• [RECORDS PROVIDED]:
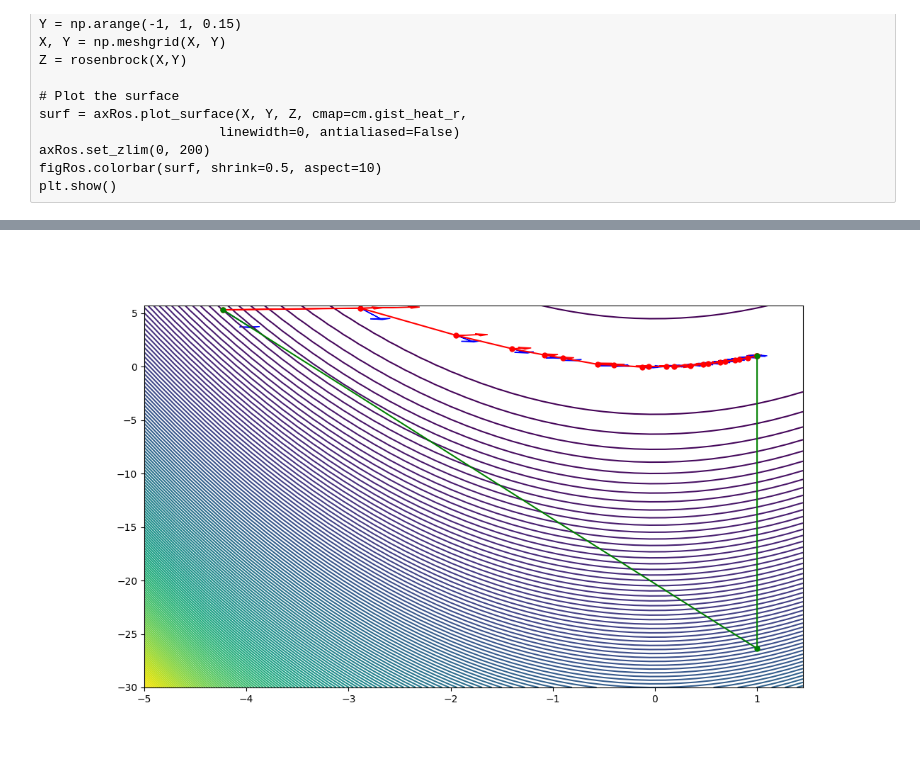
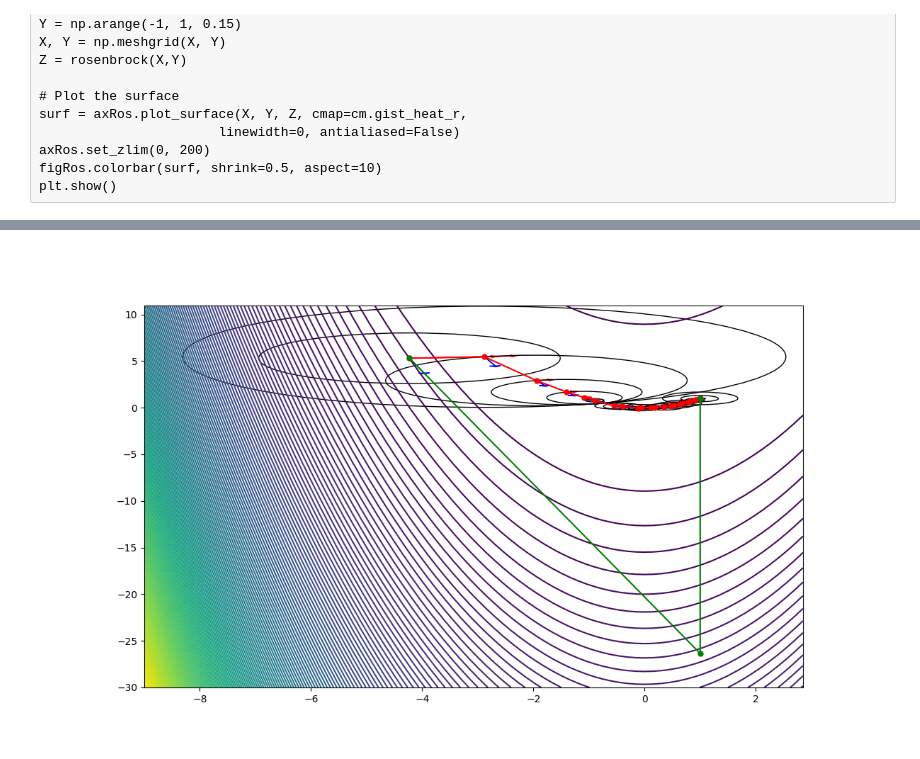
Before and after one commit to joergbuchwald/newton, a Jupyter notebook: newtontrdc_rosebrock.ipynb, the cells around one changed output, grey strips where cells are left out. Drawn from its saved outputs; the diff is of its cells as text; code cells hidden in the pictures.

Commit message:
add trust radii

```diff
--- a/newtontrdc_rosebrock.ipynb
+++ b/newtontrdc_rosebrock.ipynb
@@ -27,6 +27,7 @@ class Solution:
         self.f = [rosenbrock(x,y)]
         self.nablaf = []
         self.nt = []
+        self.deltas = []
 
     def getX(self):
         return np.array([self.x[-1], self.y[-1]])
@@ -166,6 +167,7 @@ while ((error > tol) and (niter <= max_iter)):
     sol.setVal(sol.x[-1]+sn[0,0],sol.y[-1]+sn[1,0])
     sol.nablaf.append(-alpha(delta, nablaf, J) * nablaf)
     sol.nt.append(s_nt)
+    sol.deltas.append(delta)
     error = np.linalg.norm(F(sol))
     niter = niter + 1
     print(f"\n # Iteration {niter}: error: {error} tol: {tol} \n")
@@ -230,22 +252,27 @@ plt.show()
 # %%
 plt.figure(figsize=(12, 7))
 
 # red lines/points: TRDC trajectory
 # red arrows: cauchy direction
 # blue arrows: newton direction
 # green lines/points newton tractory
+# black circles: trust radii
 
-X = np.arange(-5, 1.5, 0.15)
-Y = np.arange(-30, 5.8, 0.15)
+X = np.arange(-9, 3, 0.15)
+Y = np.arange(-30, 11, 0.15)
 X, Y = np.meshgrid(X, Y)
 Z = rosenbrock(X,Y)
 
 plt.contour(X,Y,Z,200)
 
+ax = plt.gca()
 plt.plot(sol.x,sol.y,marker='o',markersize=5, color ='r')
 plt.plot(sol_newton.x,sol_newton.y,marker='o',markersize=5, color ='g')
+circles = []
 for i in range(len(sol.nablaf)):
     plt.arrow(sol.x[i],sol.y[i],sol.nablaf[i][0,0],sol.nablaf[i][1,0], head_width=0.2, head_length=0.1, fc='r', ec='r')
     plt.arrow(sol.x[i],sol.y[i],sol.nt[i][0,0]/20,sol.nt[i][1,0]/20, head_width=0.2, head_length=0.1, fc='b', ec='b')
+    circles.append(plt.Circle((sol.x[i], sol.y[i]), sol.deltas[i], color='k', fill=False))
+    ax.add_patch(circles[-1])
 # %% [output]
-[figure, old version]
+[figure, new version]
```
Also changed, not shown: parts of 1 cell of this notebook.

• [BRIEF]: Every entry should come back exactly as written, only without images.

• [SOLUTION TO THIS PROBLEM]:
Before and after one commit to joergbuchwald/newton, a Jupyter notebook: newtontrdc_rosebrock.ipynb, the cells around one changed output, grey strips where cells are left out. Drawn from its saved outputs; the diff is of its cells as text; code cells hidden in the pictures.

Commit message:
add trust radii

```diff
--- a/newtontrdc_rosebrock.ipynb
+++ b/newtontrdc_rosebrock.ipynb
@@ -27,6 +27,7 @@ class Solution:
         self.f = [rosenbrock(x,y)]
         self.nablaf = []
         self.nt = []
+        self.deltas = []
 
     def getX(self):
         return np.array([self.x[-1], self.y[-1]])
@@ -166,6 +167,7 @@ while ((error > tol) and (niter <= max_iter)):
     sol.setVal(sol.x[-1]+sn[0,0],sol.y[-1]+sn[1,0])
     sol.nablaf.append(-alpha(delta, nablaf, J) * nablaf)
     sol.nt.append(s_nt)
+    sol.deltas.append(delta)
     error = np.linalg.norm(F(sol))
     niter = niter + 1
     print(f"\n # Iteration {niter}: error: {error} tol: {tol} \n")
@@ -230,22 +252,27 @@ plt.show()
 # %%
 plt.figure(figsize=(12, 7))
 
 # red lines/points: TRDC trajectory
 # red arrows: cauchy direction
 # blue arrows: newton direction
 # green lines/points newton tractory
+# black circles: trust radii
 
-X = np.arange(-5, 1.5, 0.15)
-Y = np.arange(-30, 5.8, 0.15)
+X = np.arange(-9, 3, 0.15)
+Y = np.arange(-30, 11, 0.15)
 X, Y = np.meshgrid(X, Y)
 Z = rosenbrock(X,Y)
 
 plt.contour(X,Y,Z,200)
 
+ax = plt.gca()
 plt.plot(sol.x,sol.y,marker='o',markersize=5, color ='r')
 plt.plot(sol_newton.x,sol_newton.y,marker='o',markersize=5, color ='g')
+circles = []
 for i in range(len(sol.nablaf)):
     plt.arrow(sol.x[i],sol.y[i],sol.nablaf[i][0,0],sol.nablaf[i][1,0], head_width=0.2, head_length=0.1, fc='r', ec='r')
     plt.arrow(sol.x[i],sol.y[i],sol.nt[i][0,0]/20,sol.nt[i][1,0]/20, head_width=0.2, head_length=0.1, fc='b', ec='b')
+    circles.append(plt.Circle((sol.x[i], sol.y[i]), sol.deltas[i], color='k', fill=False))
+    ax.add_patch(circles[-1])
 # %% [output]
-[figure, old version]
+[figure, new version]
```
Also changed, not shown: parts of 1 cell of this notebook.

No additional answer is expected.